======== The data ========

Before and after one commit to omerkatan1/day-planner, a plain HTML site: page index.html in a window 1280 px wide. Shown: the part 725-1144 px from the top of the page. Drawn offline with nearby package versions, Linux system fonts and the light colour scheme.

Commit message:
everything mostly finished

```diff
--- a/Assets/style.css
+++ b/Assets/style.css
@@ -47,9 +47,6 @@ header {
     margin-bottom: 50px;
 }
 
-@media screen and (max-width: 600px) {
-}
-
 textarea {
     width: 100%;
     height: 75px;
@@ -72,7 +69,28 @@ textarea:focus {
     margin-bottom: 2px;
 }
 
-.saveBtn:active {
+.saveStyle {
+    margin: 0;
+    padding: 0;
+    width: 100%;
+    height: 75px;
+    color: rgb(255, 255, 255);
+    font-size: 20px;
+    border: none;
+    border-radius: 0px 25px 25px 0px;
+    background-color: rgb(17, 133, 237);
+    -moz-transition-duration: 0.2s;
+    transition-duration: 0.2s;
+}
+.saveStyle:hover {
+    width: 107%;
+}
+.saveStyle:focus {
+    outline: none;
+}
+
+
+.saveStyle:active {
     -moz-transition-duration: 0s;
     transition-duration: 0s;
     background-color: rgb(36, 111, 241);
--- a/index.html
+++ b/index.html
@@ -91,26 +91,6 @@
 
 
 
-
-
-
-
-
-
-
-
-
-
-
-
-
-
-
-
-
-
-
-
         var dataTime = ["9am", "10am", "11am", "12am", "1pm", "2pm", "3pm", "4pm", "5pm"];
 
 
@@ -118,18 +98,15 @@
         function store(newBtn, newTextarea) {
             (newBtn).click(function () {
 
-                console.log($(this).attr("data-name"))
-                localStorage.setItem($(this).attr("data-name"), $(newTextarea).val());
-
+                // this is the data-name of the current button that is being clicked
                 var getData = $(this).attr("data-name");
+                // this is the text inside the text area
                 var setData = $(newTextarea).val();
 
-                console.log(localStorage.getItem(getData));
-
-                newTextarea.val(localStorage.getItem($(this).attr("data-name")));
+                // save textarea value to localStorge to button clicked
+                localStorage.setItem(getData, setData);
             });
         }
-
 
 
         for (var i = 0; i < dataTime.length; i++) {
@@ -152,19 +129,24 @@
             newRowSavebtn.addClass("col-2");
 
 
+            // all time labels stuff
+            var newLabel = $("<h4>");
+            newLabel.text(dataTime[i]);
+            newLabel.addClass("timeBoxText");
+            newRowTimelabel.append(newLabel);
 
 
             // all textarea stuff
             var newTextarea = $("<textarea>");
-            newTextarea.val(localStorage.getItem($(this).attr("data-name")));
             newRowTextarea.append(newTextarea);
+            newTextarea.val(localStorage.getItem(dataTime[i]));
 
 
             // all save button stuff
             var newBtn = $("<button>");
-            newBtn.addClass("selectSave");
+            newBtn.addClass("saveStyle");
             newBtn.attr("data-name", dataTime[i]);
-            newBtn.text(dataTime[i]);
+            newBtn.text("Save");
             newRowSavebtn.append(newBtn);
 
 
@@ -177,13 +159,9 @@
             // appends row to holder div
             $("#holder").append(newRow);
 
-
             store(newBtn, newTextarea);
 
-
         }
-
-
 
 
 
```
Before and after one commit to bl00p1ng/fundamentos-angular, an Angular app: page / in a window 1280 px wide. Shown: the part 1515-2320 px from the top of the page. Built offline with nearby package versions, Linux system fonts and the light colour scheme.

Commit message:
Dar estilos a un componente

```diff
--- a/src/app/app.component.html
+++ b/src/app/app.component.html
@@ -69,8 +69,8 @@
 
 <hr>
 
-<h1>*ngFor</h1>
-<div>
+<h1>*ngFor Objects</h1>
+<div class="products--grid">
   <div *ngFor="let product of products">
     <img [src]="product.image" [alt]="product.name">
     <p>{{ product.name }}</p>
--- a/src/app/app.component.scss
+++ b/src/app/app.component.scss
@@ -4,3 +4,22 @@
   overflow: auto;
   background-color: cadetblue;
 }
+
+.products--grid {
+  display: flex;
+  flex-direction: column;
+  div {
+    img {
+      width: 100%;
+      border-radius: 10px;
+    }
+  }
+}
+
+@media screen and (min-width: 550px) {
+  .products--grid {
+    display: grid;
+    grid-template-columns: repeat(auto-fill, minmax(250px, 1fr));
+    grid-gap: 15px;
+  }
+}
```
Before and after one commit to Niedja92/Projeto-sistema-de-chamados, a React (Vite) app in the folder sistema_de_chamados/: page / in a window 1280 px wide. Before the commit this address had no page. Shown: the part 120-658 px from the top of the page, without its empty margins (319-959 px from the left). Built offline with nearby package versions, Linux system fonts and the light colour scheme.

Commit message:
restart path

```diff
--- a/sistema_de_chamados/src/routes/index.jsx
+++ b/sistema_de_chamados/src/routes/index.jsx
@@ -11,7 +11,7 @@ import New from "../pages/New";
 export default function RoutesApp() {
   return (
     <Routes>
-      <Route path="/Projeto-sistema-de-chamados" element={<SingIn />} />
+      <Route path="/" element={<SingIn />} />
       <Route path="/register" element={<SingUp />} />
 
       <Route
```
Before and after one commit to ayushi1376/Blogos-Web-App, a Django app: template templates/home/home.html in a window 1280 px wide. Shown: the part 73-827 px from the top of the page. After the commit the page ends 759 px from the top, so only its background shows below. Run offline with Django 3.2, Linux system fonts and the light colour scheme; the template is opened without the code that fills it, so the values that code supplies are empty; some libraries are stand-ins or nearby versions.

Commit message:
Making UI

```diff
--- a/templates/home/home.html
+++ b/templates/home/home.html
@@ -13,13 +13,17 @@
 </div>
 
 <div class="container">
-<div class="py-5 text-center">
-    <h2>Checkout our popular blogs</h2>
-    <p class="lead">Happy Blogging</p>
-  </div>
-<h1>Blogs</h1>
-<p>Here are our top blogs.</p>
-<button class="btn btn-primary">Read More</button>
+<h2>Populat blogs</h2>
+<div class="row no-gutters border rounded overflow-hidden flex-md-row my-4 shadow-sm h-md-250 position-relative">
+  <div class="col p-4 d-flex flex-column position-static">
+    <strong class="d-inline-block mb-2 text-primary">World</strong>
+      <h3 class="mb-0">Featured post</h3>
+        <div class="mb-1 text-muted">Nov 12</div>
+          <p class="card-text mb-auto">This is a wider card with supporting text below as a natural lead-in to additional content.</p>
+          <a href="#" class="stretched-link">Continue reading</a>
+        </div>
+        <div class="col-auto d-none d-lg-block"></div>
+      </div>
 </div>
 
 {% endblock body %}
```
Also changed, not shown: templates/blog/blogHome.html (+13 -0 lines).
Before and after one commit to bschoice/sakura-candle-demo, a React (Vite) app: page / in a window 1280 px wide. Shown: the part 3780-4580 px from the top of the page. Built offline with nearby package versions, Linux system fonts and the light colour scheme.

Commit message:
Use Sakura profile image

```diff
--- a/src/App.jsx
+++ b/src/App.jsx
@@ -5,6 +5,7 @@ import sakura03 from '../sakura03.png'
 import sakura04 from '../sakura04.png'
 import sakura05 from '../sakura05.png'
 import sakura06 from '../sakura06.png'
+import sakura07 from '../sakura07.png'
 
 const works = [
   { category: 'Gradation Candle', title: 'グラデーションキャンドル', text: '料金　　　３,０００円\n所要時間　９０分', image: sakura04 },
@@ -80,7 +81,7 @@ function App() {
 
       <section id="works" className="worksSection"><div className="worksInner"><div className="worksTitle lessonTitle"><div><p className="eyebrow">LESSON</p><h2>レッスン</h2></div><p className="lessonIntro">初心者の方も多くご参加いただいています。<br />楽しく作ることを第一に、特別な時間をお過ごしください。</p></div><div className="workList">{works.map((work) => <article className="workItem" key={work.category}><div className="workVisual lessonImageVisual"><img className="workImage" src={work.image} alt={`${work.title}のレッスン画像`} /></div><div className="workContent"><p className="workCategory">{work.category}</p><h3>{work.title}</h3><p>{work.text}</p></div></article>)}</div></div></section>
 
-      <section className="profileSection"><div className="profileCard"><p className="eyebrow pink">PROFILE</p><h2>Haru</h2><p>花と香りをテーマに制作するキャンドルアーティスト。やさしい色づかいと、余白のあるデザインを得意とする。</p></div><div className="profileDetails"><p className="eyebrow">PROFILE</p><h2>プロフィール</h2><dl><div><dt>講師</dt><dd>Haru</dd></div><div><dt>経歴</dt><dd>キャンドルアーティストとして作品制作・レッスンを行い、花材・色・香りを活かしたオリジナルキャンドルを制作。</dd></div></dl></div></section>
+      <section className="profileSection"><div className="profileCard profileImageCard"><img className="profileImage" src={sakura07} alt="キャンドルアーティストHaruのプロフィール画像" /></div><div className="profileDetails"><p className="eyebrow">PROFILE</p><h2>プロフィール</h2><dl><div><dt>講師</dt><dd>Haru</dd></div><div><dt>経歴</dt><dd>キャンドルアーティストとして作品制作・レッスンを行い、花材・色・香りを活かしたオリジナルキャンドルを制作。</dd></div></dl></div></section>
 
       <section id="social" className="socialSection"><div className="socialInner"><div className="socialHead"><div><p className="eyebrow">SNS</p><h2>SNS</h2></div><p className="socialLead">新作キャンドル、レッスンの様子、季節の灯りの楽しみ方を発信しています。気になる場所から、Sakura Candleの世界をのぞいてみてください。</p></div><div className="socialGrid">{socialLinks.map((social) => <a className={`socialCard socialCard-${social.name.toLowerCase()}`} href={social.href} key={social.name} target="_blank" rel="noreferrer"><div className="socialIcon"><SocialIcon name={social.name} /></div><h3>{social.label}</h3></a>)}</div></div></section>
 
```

========

#### Exercise aim:
From the listing above, collect every line that mentions the word "scss".

#### Exercise result:
--- a/src/app/app.component.scss
+++ b/src/app/app.component.scss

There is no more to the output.